Double Member Borough

Published in The History of Parliament: the House of Commons 1754-1790, ed. L. Namier, J. Brooke., 1964
Available from Boydell and Brewer

Background Information

Right of Election:

in inhabitants paying scot and lot

Number of voters:

about 2,000


16 Apr. 1754William Belchier797
 William Hammond597
 Sir Crisp Gascoyne523
1 Apr. 1761Joseph Mawbey981
 Alexander Hume950
 William Hammond608
23 Dec. 1765Henry Thrale vice Hume, deceased 
23 Mar. 1768Henry Thrale1248
 Sir Joseph Mawbey1159
 William Belchier994
18 Oct. 1774Nathaniel Polhill1195
 Henry Thrale1026
 William Lee741
 Sir Abraham Hume457
13 Sept. 1780Sir Richard Hotham1300
 Nathaniel Polhill1138
 Henry Thrale855
24 Sept. 1782Henry Thornton vice Thrale, deceased978
 James Adair588
1 Apr. 1784Henry Thornton 
 Sir Barnard Turner 
25 June 1784Paul Le Mesurier vice Turner, deceased995
 Sir Richard Hotham924

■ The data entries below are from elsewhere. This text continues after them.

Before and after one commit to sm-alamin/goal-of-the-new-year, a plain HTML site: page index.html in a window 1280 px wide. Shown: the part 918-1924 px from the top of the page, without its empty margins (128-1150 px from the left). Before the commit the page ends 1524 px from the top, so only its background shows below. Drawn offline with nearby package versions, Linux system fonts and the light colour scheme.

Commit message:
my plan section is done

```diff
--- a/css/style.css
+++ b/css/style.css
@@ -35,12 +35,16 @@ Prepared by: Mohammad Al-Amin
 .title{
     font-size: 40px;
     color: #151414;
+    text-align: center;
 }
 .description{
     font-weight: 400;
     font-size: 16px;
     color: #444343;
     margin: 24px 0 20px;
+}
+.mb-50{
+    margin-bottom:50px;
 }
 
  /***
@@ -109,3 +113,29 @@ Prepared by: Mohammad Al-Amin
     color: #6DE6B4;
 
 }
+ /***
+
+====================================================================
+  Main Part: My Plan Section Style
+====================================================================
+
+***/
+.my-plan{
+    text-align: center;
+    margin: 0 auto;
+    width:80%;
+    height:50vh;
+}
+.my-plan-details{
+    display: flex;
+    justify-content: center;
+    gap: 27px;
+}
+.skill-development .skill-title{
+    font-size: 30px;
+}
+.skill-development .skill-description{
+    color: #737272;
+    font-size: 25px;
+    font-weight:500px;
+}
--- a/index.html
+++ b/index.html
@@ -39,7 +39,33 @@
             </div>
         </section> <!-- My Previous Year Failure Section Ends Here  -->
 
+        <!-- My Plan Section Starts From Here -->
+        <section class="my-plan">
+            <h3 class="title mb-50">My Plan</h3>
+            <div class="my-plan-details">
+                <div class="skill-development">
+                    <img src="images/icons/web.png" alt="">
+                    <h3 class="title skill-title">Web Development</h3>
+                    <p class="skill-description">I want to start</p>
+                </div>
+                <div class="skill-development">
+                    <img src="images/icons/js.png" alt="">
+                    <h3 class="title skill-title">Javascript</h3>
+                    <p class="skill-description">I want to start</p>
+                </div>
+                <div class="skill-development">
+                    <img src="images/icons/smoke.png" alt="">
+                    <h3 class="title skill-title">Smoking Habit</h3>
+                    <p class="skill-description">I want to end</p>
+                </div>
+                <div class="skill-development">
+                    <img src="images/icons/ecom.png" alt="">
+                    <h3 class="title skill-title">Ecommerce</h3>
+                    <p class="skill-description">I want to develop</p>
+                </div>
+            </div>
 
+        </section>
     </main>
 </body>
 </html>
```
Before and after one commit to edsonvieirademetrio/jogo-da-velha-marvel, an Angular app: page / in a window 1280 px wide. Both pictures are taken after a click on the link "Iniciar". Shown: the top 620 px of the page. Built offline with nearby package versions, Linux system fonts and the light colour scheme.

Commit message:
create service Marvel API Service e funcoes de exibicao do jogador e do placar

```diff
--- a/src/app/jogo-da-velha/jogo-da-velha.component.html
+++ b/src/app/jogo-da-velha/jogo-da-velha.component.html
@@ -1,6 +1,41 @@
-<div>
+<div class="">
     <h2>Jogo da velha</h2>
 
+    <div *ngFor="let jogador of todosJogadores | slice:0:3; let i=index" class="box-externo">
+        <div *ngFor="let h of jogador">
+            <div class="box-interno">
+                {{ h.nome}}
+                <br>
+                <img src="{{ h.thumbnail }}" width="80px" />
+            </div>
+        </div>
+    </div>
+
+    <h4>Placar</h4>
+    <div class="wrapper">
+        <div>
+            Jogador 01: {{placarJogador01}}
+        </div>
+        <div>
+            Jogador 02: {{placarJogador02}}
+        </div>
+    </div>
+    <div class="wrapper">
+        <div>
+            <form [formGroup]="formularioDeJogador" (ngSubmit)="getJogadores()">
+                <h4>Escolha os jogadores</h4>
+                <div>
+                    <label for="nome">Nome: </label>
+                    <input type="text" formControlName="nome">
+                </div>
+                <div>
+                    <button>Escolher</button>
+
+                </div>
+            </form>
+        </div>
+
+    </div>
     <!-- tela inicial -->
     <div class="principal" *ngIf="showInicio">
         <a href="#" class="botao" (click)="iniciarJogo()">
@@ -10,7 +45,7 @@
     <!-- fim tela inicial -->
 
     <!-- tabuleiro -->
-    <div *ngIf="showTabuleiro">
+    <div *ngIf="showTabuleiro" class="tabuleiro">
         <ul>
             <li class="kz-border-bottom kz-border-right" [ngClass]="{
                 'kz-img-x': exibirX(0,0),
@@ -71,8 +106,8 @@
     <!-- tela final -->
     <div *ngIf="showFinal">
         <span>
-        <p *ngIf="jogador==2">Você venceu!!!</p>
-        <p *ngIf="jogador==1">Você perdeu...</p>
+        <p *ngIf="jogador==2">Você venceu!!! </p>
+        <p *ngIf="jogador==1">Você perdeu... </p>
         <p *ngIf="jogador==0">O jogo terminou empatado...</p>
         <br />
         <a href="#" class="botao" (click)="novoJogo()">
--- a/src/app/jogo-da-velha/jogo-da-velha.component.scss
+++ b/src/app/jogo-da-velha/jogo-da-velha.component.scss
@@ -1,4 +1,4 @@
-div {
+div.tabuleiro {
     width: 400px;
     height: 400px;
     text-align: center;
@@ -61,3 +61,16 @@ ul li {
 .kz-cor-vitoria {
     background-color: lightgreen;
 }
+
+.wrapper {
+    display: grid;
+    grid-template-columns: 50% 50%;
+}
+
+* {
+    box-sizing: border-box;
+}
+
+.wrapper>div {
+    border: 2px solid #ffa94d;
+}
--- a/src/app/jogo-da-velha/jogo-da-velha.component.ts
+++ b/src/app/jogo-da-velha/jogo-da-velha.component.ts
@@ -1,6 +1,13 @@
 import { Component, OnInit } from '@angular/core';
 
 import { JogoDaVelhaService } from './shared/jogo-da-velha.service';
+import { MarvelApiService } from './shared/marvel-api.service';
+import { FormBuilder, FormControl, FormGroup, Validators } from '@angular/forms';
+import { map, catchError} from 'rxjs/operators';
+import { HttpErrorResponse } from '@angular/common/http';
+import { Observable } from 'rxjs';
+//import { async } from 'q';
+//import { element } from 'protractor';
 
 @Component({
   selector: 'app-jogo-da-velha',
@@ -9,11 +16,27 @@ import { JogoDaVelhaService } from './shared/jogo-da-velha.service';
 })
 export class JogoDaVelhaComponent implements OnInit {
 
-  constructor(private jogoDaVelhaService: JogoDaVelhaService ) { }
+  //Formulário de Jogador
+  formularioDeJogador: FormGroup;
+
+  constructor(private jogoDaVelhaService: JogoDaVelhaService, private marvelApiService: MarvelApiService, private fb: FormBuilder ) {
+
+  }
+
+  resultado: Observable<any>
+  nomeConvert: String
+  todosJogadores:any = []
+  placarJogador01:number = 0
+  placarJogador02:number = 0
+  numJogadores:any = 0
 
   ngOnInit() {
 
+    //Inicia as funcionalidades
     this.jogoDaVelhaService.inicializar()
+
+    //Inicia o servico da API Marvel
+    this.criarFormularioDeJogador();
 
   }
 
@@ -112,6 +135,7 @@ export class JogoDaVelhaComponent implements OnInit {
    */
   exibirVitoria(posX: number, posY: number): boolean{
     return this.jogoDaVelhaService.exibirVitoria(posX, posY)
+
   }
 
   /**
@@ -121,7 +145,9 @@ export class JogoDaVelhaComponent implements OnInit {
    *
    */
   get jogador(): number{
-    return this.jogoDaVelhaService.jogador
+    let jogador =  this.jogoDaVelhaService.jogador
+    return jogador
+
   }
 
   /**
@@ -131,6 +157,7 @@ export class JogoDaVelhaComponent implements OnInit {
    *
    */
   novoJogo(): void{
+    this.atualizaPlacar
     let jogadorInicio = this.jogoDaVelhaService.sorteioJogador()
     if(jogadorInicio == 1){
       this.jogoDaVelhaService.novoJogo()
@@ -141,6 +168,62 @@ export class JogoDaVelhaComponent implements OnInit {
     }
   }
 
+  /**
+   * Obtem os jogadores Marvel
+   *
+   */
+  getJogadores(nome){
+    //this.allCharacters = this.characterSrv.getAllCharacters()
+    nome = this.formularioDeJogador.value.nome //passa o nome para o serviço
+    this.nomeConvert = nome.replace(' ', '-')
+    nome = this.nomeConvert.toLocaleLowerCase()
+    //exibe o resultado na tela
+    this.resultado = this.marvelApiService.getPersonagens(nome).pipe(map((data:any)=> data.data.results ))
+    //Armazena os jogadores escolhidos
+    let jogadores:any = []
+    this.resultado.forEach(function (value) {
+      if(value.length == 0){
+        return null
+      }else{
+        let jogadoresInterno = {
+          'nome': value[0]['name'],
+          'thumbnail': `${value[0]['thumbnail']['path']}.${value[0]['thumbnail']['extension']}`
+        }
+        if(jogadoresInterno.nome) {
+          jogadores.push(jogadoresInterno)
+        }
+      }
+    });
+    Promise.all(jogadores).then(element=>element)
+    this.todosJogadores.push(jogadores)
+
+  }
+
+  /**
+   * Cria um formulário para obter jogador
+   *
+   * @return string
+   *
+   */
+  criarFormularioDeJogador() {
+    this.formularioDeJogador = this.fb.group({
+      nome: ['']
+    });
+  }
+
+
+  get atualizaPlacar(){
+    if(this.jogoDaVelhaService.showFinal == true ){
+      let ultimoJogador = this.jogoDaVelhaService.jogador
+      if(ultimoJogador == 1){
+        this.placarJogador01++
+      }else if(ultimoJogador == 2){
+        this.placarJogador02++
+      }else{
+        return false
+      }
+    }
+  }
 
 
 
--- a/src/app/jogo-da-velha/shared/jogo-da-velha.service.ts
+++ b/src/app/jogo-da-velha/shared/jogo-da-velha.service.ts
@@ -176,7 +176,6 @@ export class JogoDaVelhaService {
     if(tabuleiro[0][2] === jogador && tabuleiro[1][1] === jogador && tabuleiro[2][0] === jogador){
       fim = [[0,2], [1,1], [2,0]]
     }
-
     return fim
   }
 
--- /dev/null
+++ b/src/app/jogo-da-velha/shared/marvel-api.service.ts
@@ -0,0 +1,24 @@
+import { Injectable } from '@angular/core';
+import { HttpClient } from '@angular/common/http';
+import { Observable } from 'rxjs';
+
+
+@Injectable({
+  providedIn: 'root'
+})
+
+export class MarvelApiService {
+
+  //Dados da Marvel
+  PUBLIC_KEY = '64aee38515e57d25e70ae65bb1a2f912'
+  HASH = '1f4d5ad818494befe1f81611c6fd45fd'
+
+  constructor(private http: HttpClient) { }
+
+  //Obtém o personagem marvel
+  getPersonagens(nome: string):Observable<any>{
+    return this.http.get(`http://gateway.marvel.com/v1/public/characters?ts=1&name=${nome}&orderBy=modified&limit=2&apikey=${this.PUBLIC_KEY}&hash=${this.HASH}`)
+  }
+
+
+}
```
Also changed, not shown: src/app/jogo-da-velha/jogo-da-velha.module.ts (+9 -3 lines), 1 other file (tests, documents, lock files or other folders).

Main Article

Technically Southwark was a City of London ward, named Bridge Ward Without, subject to the lord mayor whose bailiff was the returning officer. No one permanent predominant interest could be established in this populous urban constituency; and its politics were affected to some extent by London radicalism. Throughout the period 1754-1790 Southwark was invariably represented by local business men or by City merchants and bankers. William Hammond and Henry Thrale were Southwark brewers, and Joseph Mawbey was a Southwark distiller. Nathaniel Polhill was a tobacco merchant in the borough and a banker in London. William Belchier and Henry Thornton were London bankers; and Sir Barnard Turner and Paul Le Mesurier, London aldermen. Richard Hotham had started as a hatter at Southwark, and next became an East India merchant, as was also Le Mesurier.

Thornton was elected in 1782 although he refused to give the customary money to the voters, and the general election of 1784 was the only one during this period when there was no contest.

Author: Sir Lewis Namier